Day 10 - BOAT: Texel - Oude Zeug
BIKE: Oude Zeug - Medemblik -Wervershoof - Enkhuizen
During breakfast the boat returns our party to the mainland, where we reach the IJsselmeer area. The IJsselmeer is a freshwater lake which was created in 1932 by building a dam in the then salt Southern Sea/Zuiderzee.
The bike ride starts in the Wieringermeer polder, which is land taken from the sea in 1930.
Medemblik is the first place of interest with a scenic old sea harbour, which is nowadays a freshwater marina. After coffee the long route takes a little detour to Twisk, a very nice village with lovely farmhouses. Then it joins the short route again following the IJsselmeer shore on a great biketrail on top of the former Souther Sea dike.

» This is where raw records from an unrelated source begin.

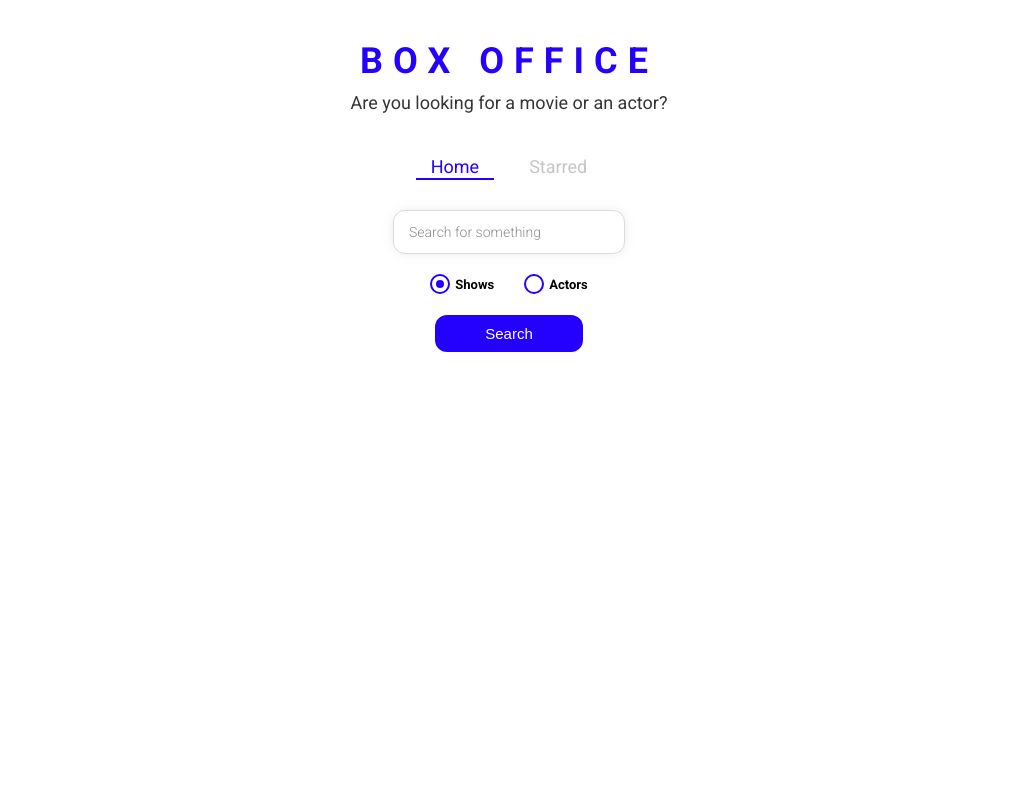
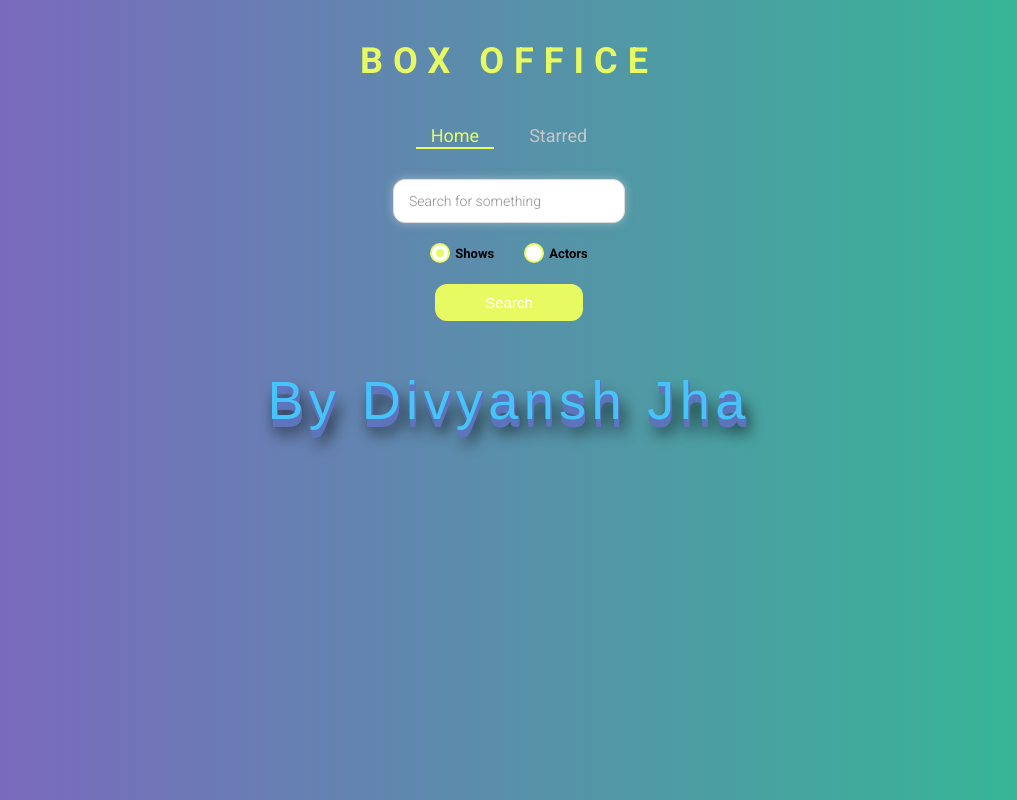
Before and after one commit to divyanshjha30/box-office-app, a React (Create React App) app: page / in a window 1280 px wide. Shown: the whole page, without its empty margins (131-1148 px from the left). Built offline with nearby package versions, Linux system fonts and the light colour scheme.

Commit message:
updated UI and Design

```diff
--- a/src/components/AppTitle.jsx
+++ b/src/components/AppTitle.jsx
@@ -1,15 +1,11 @@
 import { styled } from 'styled-components';
 
 export default function AppTitle(props) {
-  const {
-    title = 'Box Office',
-    subtitle = 'Are you looking for a movie or an actor?',
-  } = props;
+  const { title = 'Box Office' } = props;
 
   return (
     <TitleWrapper>
       <h1>{title}</h1>
-      <p>{subtitle}</p>
     </TitleWrapper>
   );
 }
@@ -23,8 +19,4 @@ const TitleWrapper = styled.div`
     text-transform: uppercase;
     margin: 0 0 10px;
   }
-  p {
-    color: ${({ theme }) => theme.mainColors.dark};
-    margin: 0;
-  }
 `;
--- a/src/components/MainLayout.jsx
+++ b/src/components/MainLayout.jsx
@@ -1,11 +1,13 @@
 import { Outlet } from 'react-router-dom';
 import Navs from './Navs';
 import AppTitle from './AppTitle';
+import SubTitle from './SubTitle'
 
 const MainLayout = () => {
   return (
     <div>
       <AppTitle />
+      <SubTitle />
       <Navs />
       <Outlet />
     </div>
--- /dev/null
+++ b/src/components/SubTitle.jsx
@@ -0,0 +1,53 @@
+import { styled, keyframes } from 'styled-components';
+
+export default function AppTitle() {
+  return (
+    <p>
+      <ThreeDText>By Divyansh Jha</ThreeDText>
+    </p>
+  );
+}
+
+const threeDAnimation = keyframes`
+  from {
+    transform: scale(1) translate(-50%, -50%);
+    text-shadow: 1px 1px 0 grey, 1px 2px 0 grey, 1px 3px 0 grey, 1px 4px 0 grey,
+      1px 5px 0 grey, 1px 6px 0 grey, 1px 7px 0 grey, 1px 8px 0 grey,
+      5px 13px 15px black;
+  }
+
+  to {
+    transform: scale(1.1) translate(-50%, -50%);
+    text-shadow: 1px -1px 0 grey, 1px -2px 0 grey, 1px -3px 0 grey,
+      1px -4px 0 grey, 1px -5px 0 grey, 1px -6px 0 grey, 1px -7px 0 grey,
+      1px -8px 0 grey, 5px -13px 15px black, 5px -13px 25px #808080;
+  }
+`;
+
+const ThreeDText = styled.div`
+  color: #46c4fa;
+  white-space: nowrap;
+  position: absolute;
+  top: 50%;
+  left: 50%;
+  transform: translate(-50%, -50%);
+  font-size: 3em;
+  font-family: sans-serif;
+  letter-spacing: 0.1em;
+  transition: 0.3s;
+  text-shadow:
+    1px 1px 0 #5e74bd,
+    1px 2px 0 #5e74bd,
+    1px 3px 0 #5e74bd,
+    1px 4px 0 #5e74bd,
+    1px 5px 0 #5e74bd,
+    1px 6px 0 #5e74bd,
+    1px 7px 0 #5e74bd,
+    1px 8px 0 #5e74bd,
+    5px 13px 15px black;
+
+  &:hover {
+    transition: 0.3s;
+    animation: ${threeDAnimation};
+  }
+`;
--- a/src/components/common/StarIcon.jsx
+++ b/src/components/common/StarIcon.jsx
@@ -4,7 +4,7 @@ export const StarIcon = styled.div`
   display: inline-block;
   width: 18px;
   height: 18px;
-  background-color: ${props => (props.active ? '#ffc806' : '#ddd')};
+  background-color: ${props => (props.active ? '#ffc806' : '#808274')};
   clip-path: polygon(
     50% 0%,
     61% 35%,
--- a/src/theme.jsx
+++ b/src/theme.jsx
@@ -3,7 +3,8 @@ import { ThemeProvider, createGlobalStyle } from 'styled-components';
 const theme = {
   fontFamily: 'Roboto, sans-serif',
   mainColors: {
-    blue: '#2400ff',
+    // blue: '#2400ff',
+    blue: '#e8fa61',
     gray: '#c6c6c6',
     dark: '#353535',
   },
@@ -11,6 +12,7 @@ const theme = {
 
 const GlobalStyles = createGlobalStyle`
   body {
+    background-image: linear-gradient(to right, #8360c3, #2ebf91);
     font-family: ${({ theme }) => theme.fontFamily};
     font-size: 18px;
     margin: 0;
```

In Enkhuizen we all visit the Zuiderzeemuseum, an open air museum which shows you 130 original houses (relocated and rebuilt) with furnishings, ships and arts & crafts traditional of the culture of the old fishing villages along the Southern Sea. Apart from this museum, Enkhuizen is a beautiful city of its own.
Day 11 - BIKE: Enkhuizen - Oosterleek - Schellinkhout - Hoorn - Scharwoude -
Oosthuizen - Kwadijk - Edam - Volendam
Following the dike along the IJsselmeer we have a great view on the surrounding land and water. We reach Hoorn, the third town of the old Southern Sea cities: a beautiful, old and interesting place to spend some time. The old harbour still is a beauty for it's historic looks.
The long group bikes over the bottom of some former lakes. The small old towns there are located on former islands. You can still see the waterworks of those days when the main income was fishing including whale catching! These lakes were made into land in the 16th century with money of the Amsterdam merchants.
The short group bikes along the lakeside and meets the other group again in Edam, the city of cheese. Here we have a little stop to stroll around the old streets before we go on to Volendam, which is only 6km away.
Volendam is famous for its traditional costumes. It is a Catholic fishing village in a Protestant environment. The main income today is tourism along with eel fishing.
Amsterdam was founded by fishermen who created a dam in the river Amstel: Amsteldam. The city grew bigger and bigger. Every time they expanded, another canal was dug for the defense of the city. If you have a look at the map of the center you can clearly see the circles of canals which mark each expansion.
On this day off you can enjoy Amsterdam by yourself.
MUSEUMS AND ATTRACTIONS IN AMSTERDAM
Most museums are open from 10 a.m. - 5 p.m. except the Anne Frank house, which opens from 9 a.m. - 9 p.m. April - Aug. and 9 a.m. - 7 p.m. Sept. - Oct.
Rijksmuseum. Stadhouderskade 42. Paintings of the Dutch masters: Rembrandt, Jan Steen, Frans Hals, Johannes Vermeer etc. | Cost: € 9.00 / museum pass free.
Van Gogh Museum. Paulus Potterstraat 7. Vincent van Gogh. | Cost: € 10. Museum pass free.
The house of Anne Frank. Prinsengracht 263. The hiding place of the jewish Anne Frank and her family during World War II. | Cost: € 7.50.
Our Lord in the Attic. Oudezijds Voorburgwal 40. Hidden catholic church. It looks like a house from the outside but is a beautiful church inside. | Cost: € 7.00 / museum pass free.
Museum the Rembrandt house. Jodenbreestraat 4. In this house Rembrandt lived and worked. Here he taught his pupils how to paint. In this museum you will see no paintings of Rembrandt, but 250 of his etchings and drawings. Plus paintings of his masters like Pieter Lastman. | Cost: € 7.50/ museum pass free.